Plenty of plumbing fixtures, many of which are valves but not spigots, still manage to make their way into conversations about spigots, so they’re worth a quick look. Other valves in your garden include electric solenoid valves, shut-off valves, and various valves for fountains and irrigation systems. We address standpipes and emergency shutdowns to avoid confusion.
First standpipes. As we’ve seen, a standpipe is a component of a yard hydrant, which often refers to a pipe system that creates water access points for firefighters, typically in a commercial or large multi-family residence. According to the National Fire Protection Association, the average homeowner will have little reason to worry or even think about standpipes.
However, you will want to know about your emergency shut-off valves. While they are not cones, they are important to the operation of cones. You will need to access these valves from time to time to perform line maintenance or to prevent a flood if something has gone wrong with your fresh water line. Your entire property should have a main fence that shuts off all water. Faucets, toilets, outside faucets, and anything else should have an extra shut-off so you don’t have to close everything to repack a hose bib. Shutoffs are usually located near the plumbing they serve. In systems where water lines are routed from a central point to each facility, some or all of the individual shutoffs may be located at the manifold.
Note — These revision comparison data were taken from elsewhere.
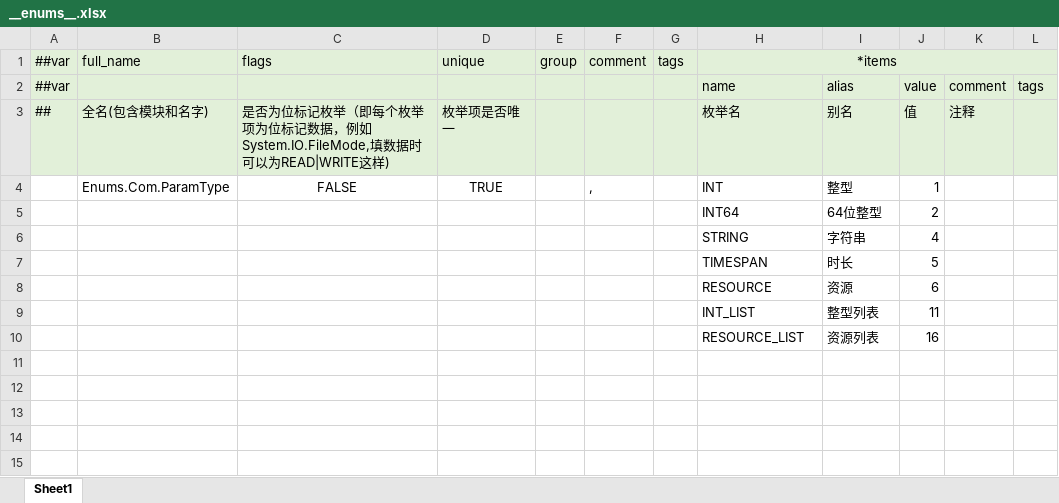
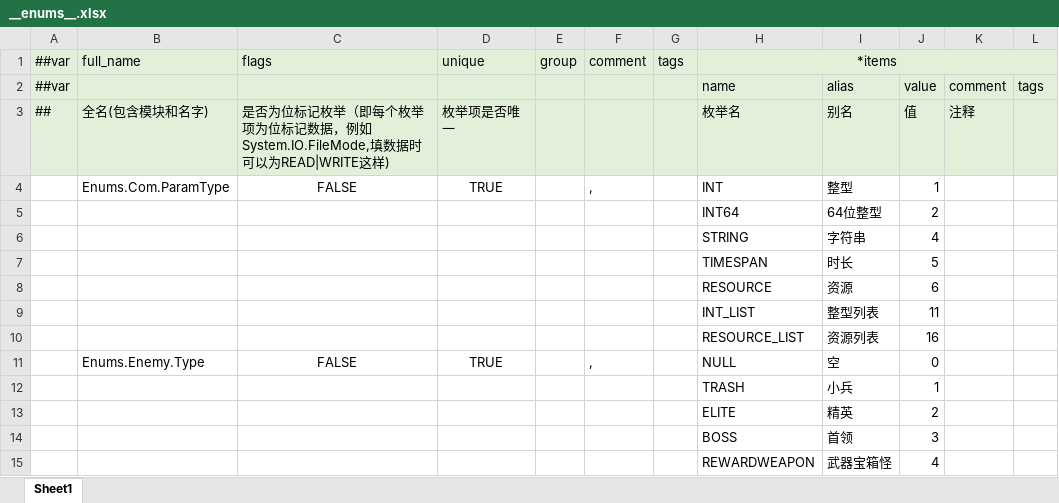
Before and after one commit to BroochWu/ZiStar, an Excel workbook: _ConfigExcels/Datas/__enums__.xlsx, sheet Sheet1, drawn as a sheet; values as stored, in another font and other column widths than the file's, no borders; the diff names each change by its address in the sheet, - before the commit and + after, or states it on an @@ line.

```diff
--- a/_ConfigExcels/Datas/__enums__.xlsx (sheet Sheet1)
+++ b/_ConfigExcels/Datas/__enums__.xlsx (sheet Sheet1)
+row 11:  | Enums.Enemy.Type | FALSE | TRUE |  | , |  | NULL | 空 | 0
+row 12:  |  |  |  |  |  |  | TRASH | 小兵 | 1
+row 13:  |  |  |  |  |  |  | ELITE | 精英 | 2
+row 14:  |  |  |  |  |  |  | BOSS | 首领 | 3
+row 15:  |  |  |  |  |  |  | REWARDWEAPON | 武器宝箱怪 | 4
```
Also changed, not shown: _ConfigExcels/Datas/__tables__.xlsx, _ConfigExcels/Datas/enemy.xlsx, 52 other files.
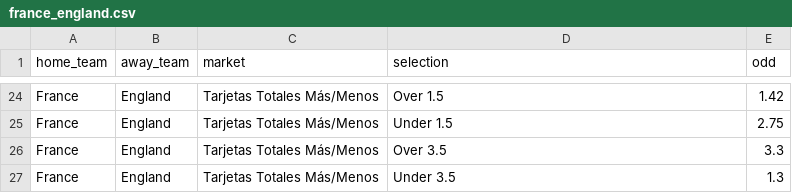
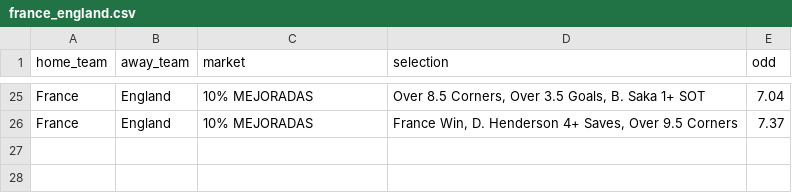
Before and after one commit to mermeisotb/mundial-predictor, a CSV file: data/manual_odds/france_england.csv, drawn as a sheet; only a part is shown, gaps mark what is left out; removed rows and columns are numbered as before the commit, all else as after; the diff covers the shown part only; the diff names each change by its address in the sheet, - before the commit and + after, or states it on an @@ line.

```diff
--- a/data/manual_odds/france_england.csv
+++ b/data/manual_odds/france_england.csv
-C25 (market): Tarjetas Totales Más/Menos
+C25 (market): 10% MEJORADAS
-D25 (selection): Over 1.5
+D25 (selection): Over 8.5 Corners, Over 3.5 Goals, B. Saka 1+ SOT
-E25 (odd): 1.42
+E25 (odd): 7.04
-row 25: France | England | Tarjetas Totales Más/Menos | Under 1.5 | 2.75
-C26 (market): Tarjetas Totales Más/Menos
+C26 (market): 10% MEJORADAS
-D26 (selection): Over 3.5
+D26 (selection): France Win, D. Henderson 4+ Saves, Over 9.5 Corners
-E26 (odd): 3.3
+E26 (odd): 7.37
-row 27: France | England | Tarjetas Totales Más/Menos | Under 3.5 | 1.3
```
Also changed, not shown: 8 added rows, 7 removed rows and 17 edited cells elsewhere in this file.
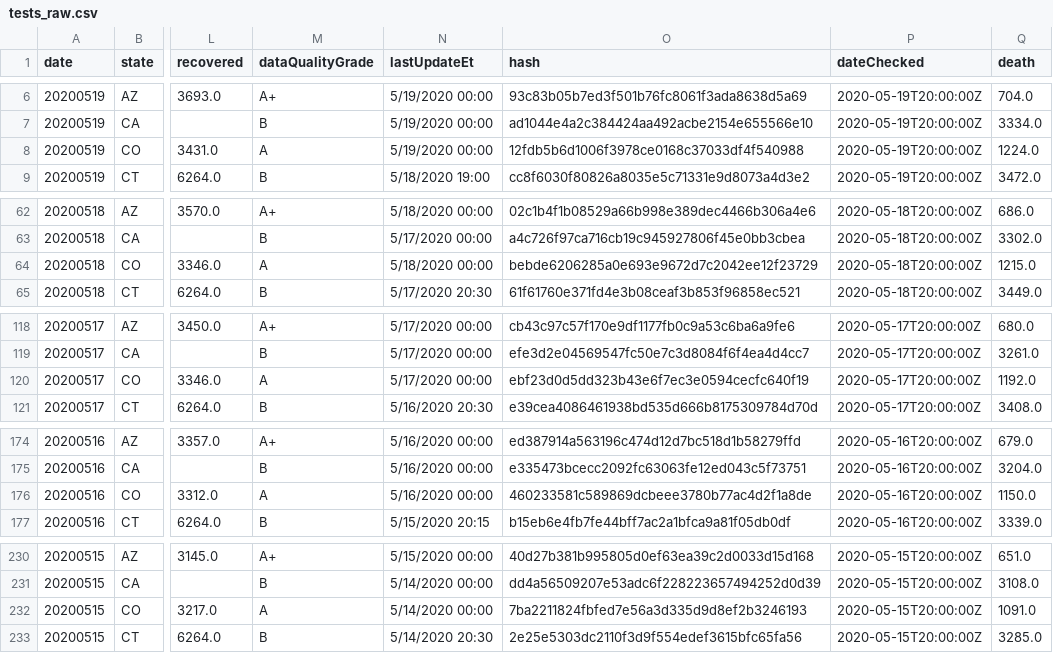
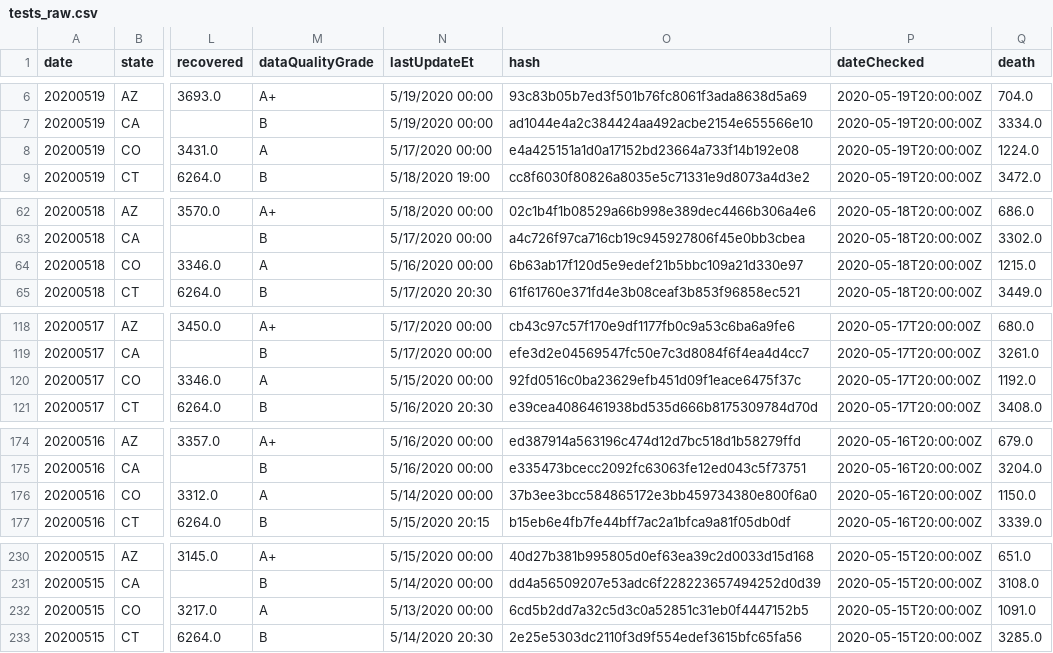
Before and after one commit to fmossott/COVID19-US, a CSV file: data/tests_raw.csv, drawn as a sheet; only a part is shown, gaps mark what is left out; the diff covers the shown part only; the diff names each change by its address in the sheet, - before the commit and + after, or states it on an @@ line.

Commit message:
Merge 2020-05-20T15:10:17+00:00

```diff
--- a/data/tests_raw.csv
+++ b/data/tests_raw.csv
-N8 (lastUpdateEt): 5/19/2020 00:00
+N8 (lastUpdateEt): 5/17/2020 00:00
-O8 (hash): 12fdb5b6d1006f3978ce0168c37033df4f540988
+O8 (hash): e4a425151a1d0a17152bd23664a733f14b192e08
-N64 (lastUpdateEt): 5/18/2020 00:00
+N64 (lastUpdateEt): 5/16/2020 00:00
-O64 (hash): bebde6206285a0e693e9672d7c2042ee12f23729
+O64 (hash): 6b63ab17f120d5e9edef21b5bbc109a21d330e97
-N120 (lastUpdateEt): 5/17/2020 00:00
+N120 (lastUpdateEt): 5/15/2020 00:00
-O120 (hash): ebf23d0d5dd323b43e6f7ec3e0594cecfc640f19
+O120 (hash): 92fd0516c0ba23629efb451d09f1eace6475f37c
-N176 (lastUpdateEt): 5/16/2020 00:00
+N176 (lastUpdateEt): 5/14/2020 00:00
-O176 (hash): 460233581c589869dcbeee3780b77ac4d2f1a8de
+O176 (hash): 37b3ee3bcc584865172e3bb459734380e800f6a0
-N232 (lastUpdateEt): 5/14/2020 00:00
+N232 (lastUpdateEt): 5/13/2020 00:00
-O232 (hash): 7ba2211824fbfed7e56a3d335d9d8ef2b3246193
+O232 (hash): 6cd5b2dd7a32c5d3c0a52851c31eb0f4447152b5
```
Also changed, not shown: 92 edited cells elsewhere in this file.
Water heaters, ice makers, washing machines, and other appliances also generally have their own shut-off valves (via Marklein Plumbing).